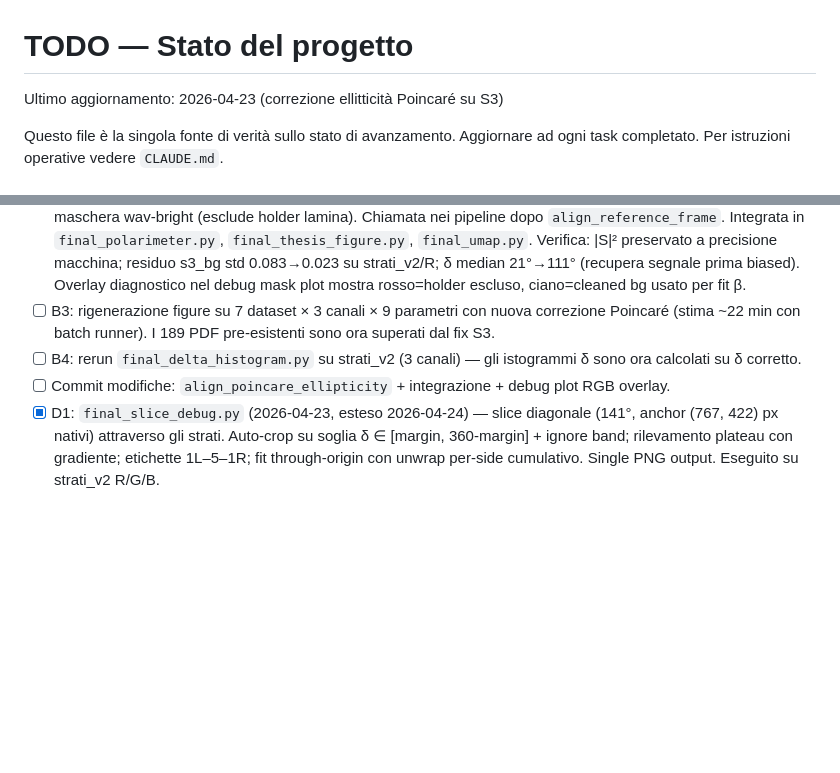
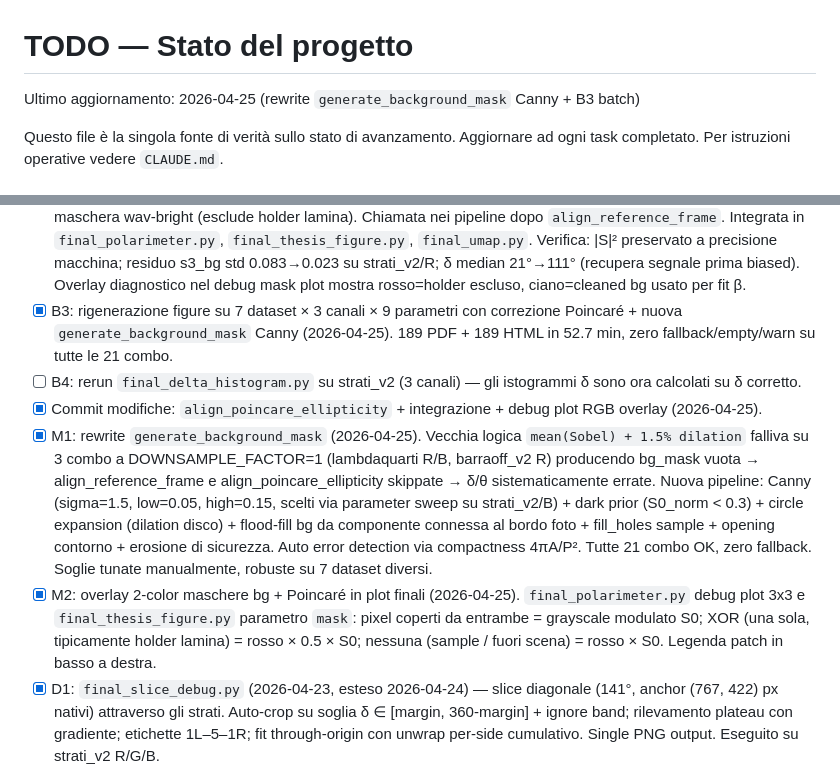
Before and after one commit to FilippoNarici/Tesi, a Markdown page: TODO.md, 2 parts joined by grey strips. Rendered like a GitHub page; blank space fills up the shorter version.

```diff
--- a/TODO.md
+++ b/TODO.md
@@ -1,6 +1,6 @@
 # TODO — Stato del progetto
 
-Ultimo aggiornamento: 2026-04-23 (correzione ellitticità Poincaré su S3)
+Ultimo aggiornamento: 2026-04-25 (rewrite `generate_background_mask` Canny + B3 batch)
 
 Questo file è la singola fonte di verità sullo stato di avanzamento. Aggiornare ad ogni task completato. Per istruzioni operative vedere `CLAUDE.md`.
 
@@ -38,9 +38,11 @@ Questo file è la singola fonte di verità sullo stato di avanzamento. Aggiornar
 - [ ] UMAP (raffinazione, rimandata a cap7): provare (sin δ, cos δ) per ciclicità, HDBSCAN sopra l'embedding, o multi-canale stacked. Attualmente in cap7 come cenno breve, non come contributo principale.
 - [x] Istogrammi δ per strati_v2: PDF pubblicabile + HTML plotly interattivo con barre colorate twilight in `Images/generated/strati_v2/` (2026-04-22). Script: `python/final_delta_histogram.py`.
 - [x] S3 ellipticity correction via Poincaré rotation (2026-04-23). Nuova funzione `align_poincare_ellipticity` in `final_utils.py`: rotazione pixel-wise attorno asse S2 con β(x,y) da fit polinomiale grado 2 di s1_bg e s3_bg su maschera wav-bright (esclude holder lamina). Chiamata nei pipeline dopo `align_reference_frame`. Integrata in `final_polarimeter.py`, `final_thesis_figure.py`, `final_umap.py`. Verifica: |S|² preservato a precisione macchina; residuo s3_bg std 0.083→0.023 su strati_v2/R; δ median 21°→111° (recupera segnale prima biased). Overlay diagnostico nel debug mask plot mostra rosso=holder escluso, ciano=cleaned bg usato per fit β.
-- [ ] B3: rigenerazione figure su 7 dataset × 3 canali × 9 parametri con nuova correzione Poincaré (stima ~22 min con batch runner). I 189 PDF pre-esistenti sono ora superati dal fix S3.
+- [x] B3: rigenerazione figure su 7 dataset × 3 canali × 9 parametri con correzione Poincaré + nuova `generate_background_mask` Canny (2026-04-25). 189 PDF + 189 HTML in 52.7 min, zero fallback/empty/warn su tutte le 21 combo.
 - [ ] B4: rerun `final_delta_histogram.py` su strati_v2 (3 canali) — gli istogrammi δ sono ora calcolati su δ corretto.
-- [ ] Commit modifiche: `align_poincare_ellipticity` + integrazione + debug plot RGB overlay.
+- [x] Commit modifiche: `align_poincare_ellipticity` + integrazione + debug plot RGB overlay (2026-04-25).
+- [x] M1: rewrite `generate_background_mask` (2026-04-25). Vecchia logica `mean(Sobel) + 1.5% dilation` falliva su 3 combo a DOWNSAMPLE_FACTOR=1 (lambdaquarti R/B, barraoff_v2 R) producendo bg_mask vuota → align_reference_frame e align_poincare_ellipticity skippate → δ/θ sistematicamente errate. Nuova pipeline: Canny (sigma=1.5, low=0.05, high=0.15, scelti via parameter sweep su strati_v2/B) + dark prior (S0_norm < 0.3) + circle expansion (dilation disco) + flood-fill bg da componente connessa al bordo foto + fill_holes sample + opening contorno + erosione di sicurezza. Auto error detection via compactness 4πA/P². Tutte 21 combo OK, zero fallback. Soglie tunate manualmente, robuste su 7 dataset diversi.
+- [x] M2: overlay 2-color maschere bg + Poincaré in plot finali (2026-04-25). `final_polarimeter.py` debug plot 3x3 e `final_thesis_figure.py` parametro `mask`: pixel coperti da entrambe = grayscale modulato S0; XOR (una sola, tipicamente holder lamina) = rosso × 0.5 × S0; nessuna (sample / fuori scena) = rosso × S0. Legenda patch in basso a destra.
 - [x] D1: `final_slice_debug.py` (2026-04-23, esteso 2026-04-24) — slice diagonale (141°, anchor (767, 422) px nativi) attraverso gli strati. Auto-crop su soglia δ ∈ [margin, 360-margin] + ignore band; rilevamento plateau con gradiente; etichette 1L–5–1R; fit through-origin con unwrap per-side cumulativo. Single PNG output. Eseguito su strati_v2 R/G/B.
 - [ ] D2: anomalia 3R-B (47° asimm vs 14-21° su G/R) **ancora non spiegata**. L'asimmetria è specifica del singolo strato (3) nel singolo canale (B), non presente negli altri strati né negli altri canali — incompatibile con asimmetria fisica generica del campione (che si manifesterebbe in tutti gli strati e canali in modo proporzionale alla slope). Tentativi 2026-04-24 (tutti scartati come cause): (a) `WAV_HOLDER_THRESHOLD` 0.7→0.5 inerte (escluse solo 200 px in più, β extrapolazione invariata, codice rimosso); (b) frame alignment FFT phase-corr pol+wav — verificato corretto (pol26 a 260° shift reale 13.16 px peak/med=36, altri 35 frame <0.03 px) ma riduce 3L-3R solo da 47.8° a 43.9°, codice rimosso; (c) DoP slice — DoP_min ≈ DoP_med ovunque, DoP 3L=0.45 ≈ 3R=0.43 simmetrico → no depolarizzatore locale; (d) verifica numerica: vettori Stokes 3L e 3R su posizioni diverse della sfera con stesso |raggio|. Cause residue da indagare: chromatic registration B vs R/G (anchor slice mappato su posizioni fisiche leggermente diverse); thin-film interference selettiva in B; aliasing Bayer su griglia B (mezza densità di campionamento); risonanza ottica wavelength-specific. Codice diagnostico β/Stokes/DoP rimosso da `final_slice_debug.py` per pulizia.
 - [x] D3: `WAV_HOLDER_THRESHOLD` config in `final_utils.py` (2026-04-24). Parametrizza la soglia hardcoded di `align_poincare_ellipticity` (default invariato 0.7).
```
Also changed, not shown: CLAUDE.md (+2 -1 lines), python/CLAUDE.md (+2 -1 lines).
++++
Among the lines of the listing above, which ones contain the word "TODO"? Show them.

Before and after one commit to FilippoNarici/Tesi, a Markdown page: TODO.md, 2 parts joined by grey strips. Rendered like a GitHub page; blank space fills up the shorter version.
--- a/TODO.md
+++ b/TODO.md
 # TODO — Stato del progetto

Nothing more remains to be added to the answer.